Plot Movement / Strength: 4/5
Entertainment Factor: 4/5
Characterization: 5/5
Authenticity / Believable: 4/5
Thought Provoking: 5/5
Overall Rating: 4 / 5 stars

House of the Hanging Jade is available  now on Amazon!

51zd4bwadxl

Be sure to contact this Best Selling Author at the links below!

Amy can be found online at the following places:

Website: www.amymreade.com

Blog: www.amreade.wordpress.com

Goodreads: www.goodreads.com/author/show/8189243.Amy_M_Reade

Amazon: www.amazon.com/Amy-M.-Reade/e/B00LX6ASF2/ref=ntt_dp_epwbk_0

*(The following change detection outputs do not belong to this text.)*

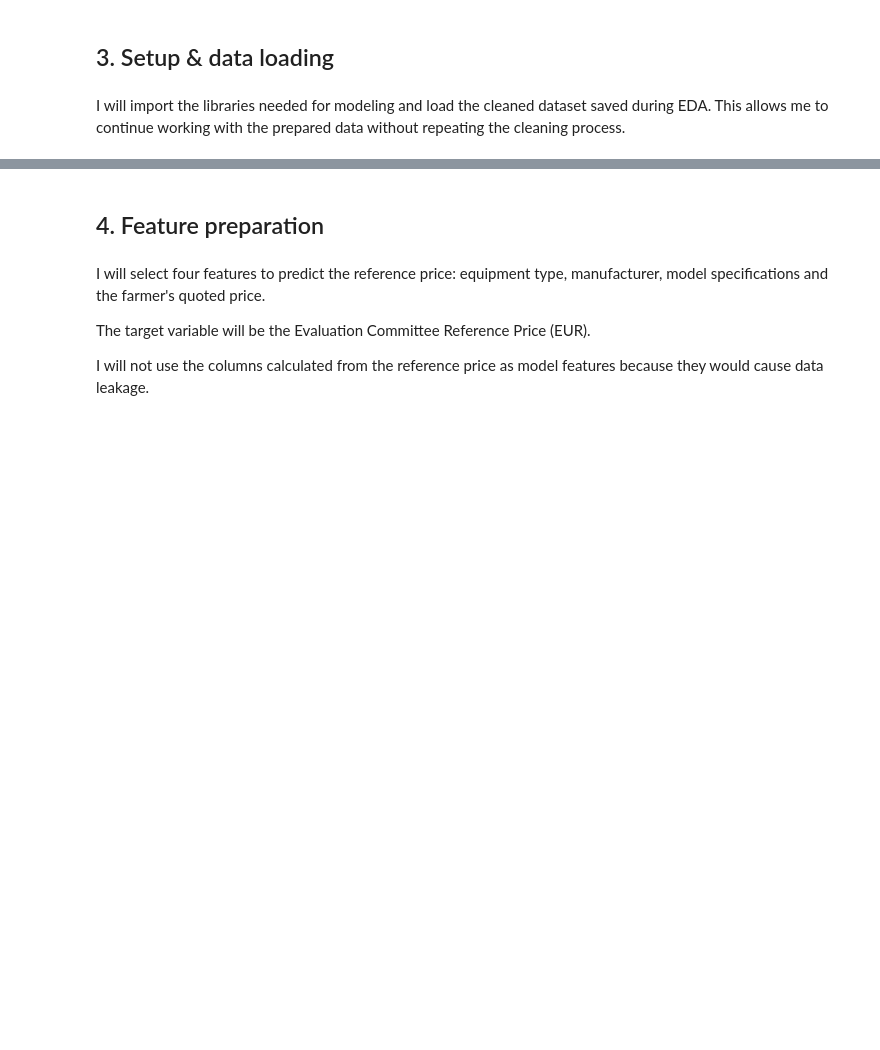
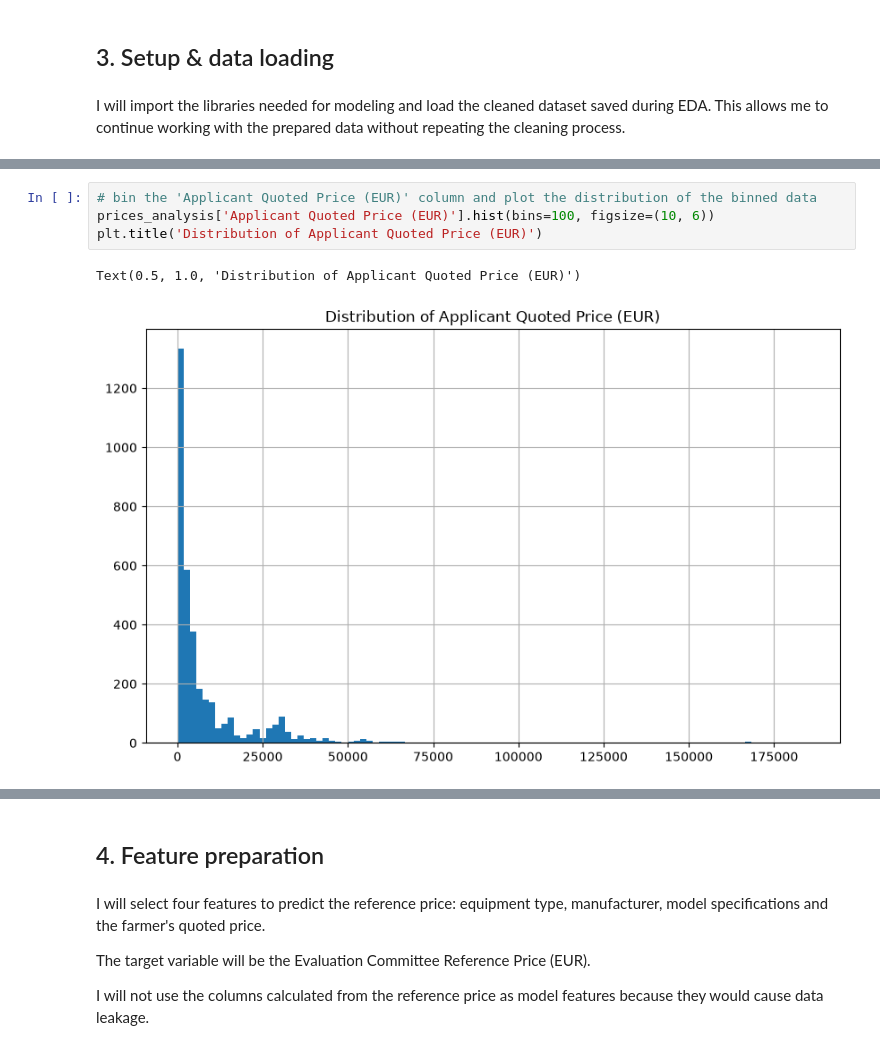
Before and after one commit to milatovicdanka90-maker/dsb_capstone, a Jupyter notebook: Notebooks/Code_review_02_modelling.ipynb, the cells around one changed output, grey strips where cells are left out. Cells and saved outputs as stored; diff of their text form; blank space fills up the shorter version.

```diff
--- a/Notebooks/Code_review_02_modelling.ipynb
+++ b/Notebooks/Code_review_02_modelling.ipynb
@@ -108,0 +92,7 @@ Text(0, 0.5, 'Count of Applications')
+# %%
+# bin the 'Applicant Quoted Price (EUR)' column and plot the distribution of the binned data
+prices_analysis['Applicant Quoted Price (EUR)'].hist(bins=100, figsize=(10, 6))
+plt.title('Distribution of Applicant Quoted Price (EUR)')
+# %% [output]
+Text(0.5, 1.0, 'Distribution of Applicant Quoted Price (EUR)')
+[figure, added]
```
Also changed, not shown: parts of 9 cells of this notebook.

Facebook: www.facebook.com/groups/AmyMReadesGothicFictionFans/

Twitter: www.twitter.com/readeandwrite

Pinterest: www.pinterest.com/amreade

Instagram: www.instagram.com/amymreade

************

bitmoji-926110877

Did you just write a book? In need of more reviews? Register Your Book HERE! Please be sure to read through my guidelines and to register long books (300+ pages) far enough in advance for me to read them thoroughly  if you have a preferred date for your published review. I publish reviews to this blog every Friday (or every other Friday). I also post them to the authors Amazon and Goodreads page and feature the linked book covers on my  Author website and email list. Stay tuned for next weeks author!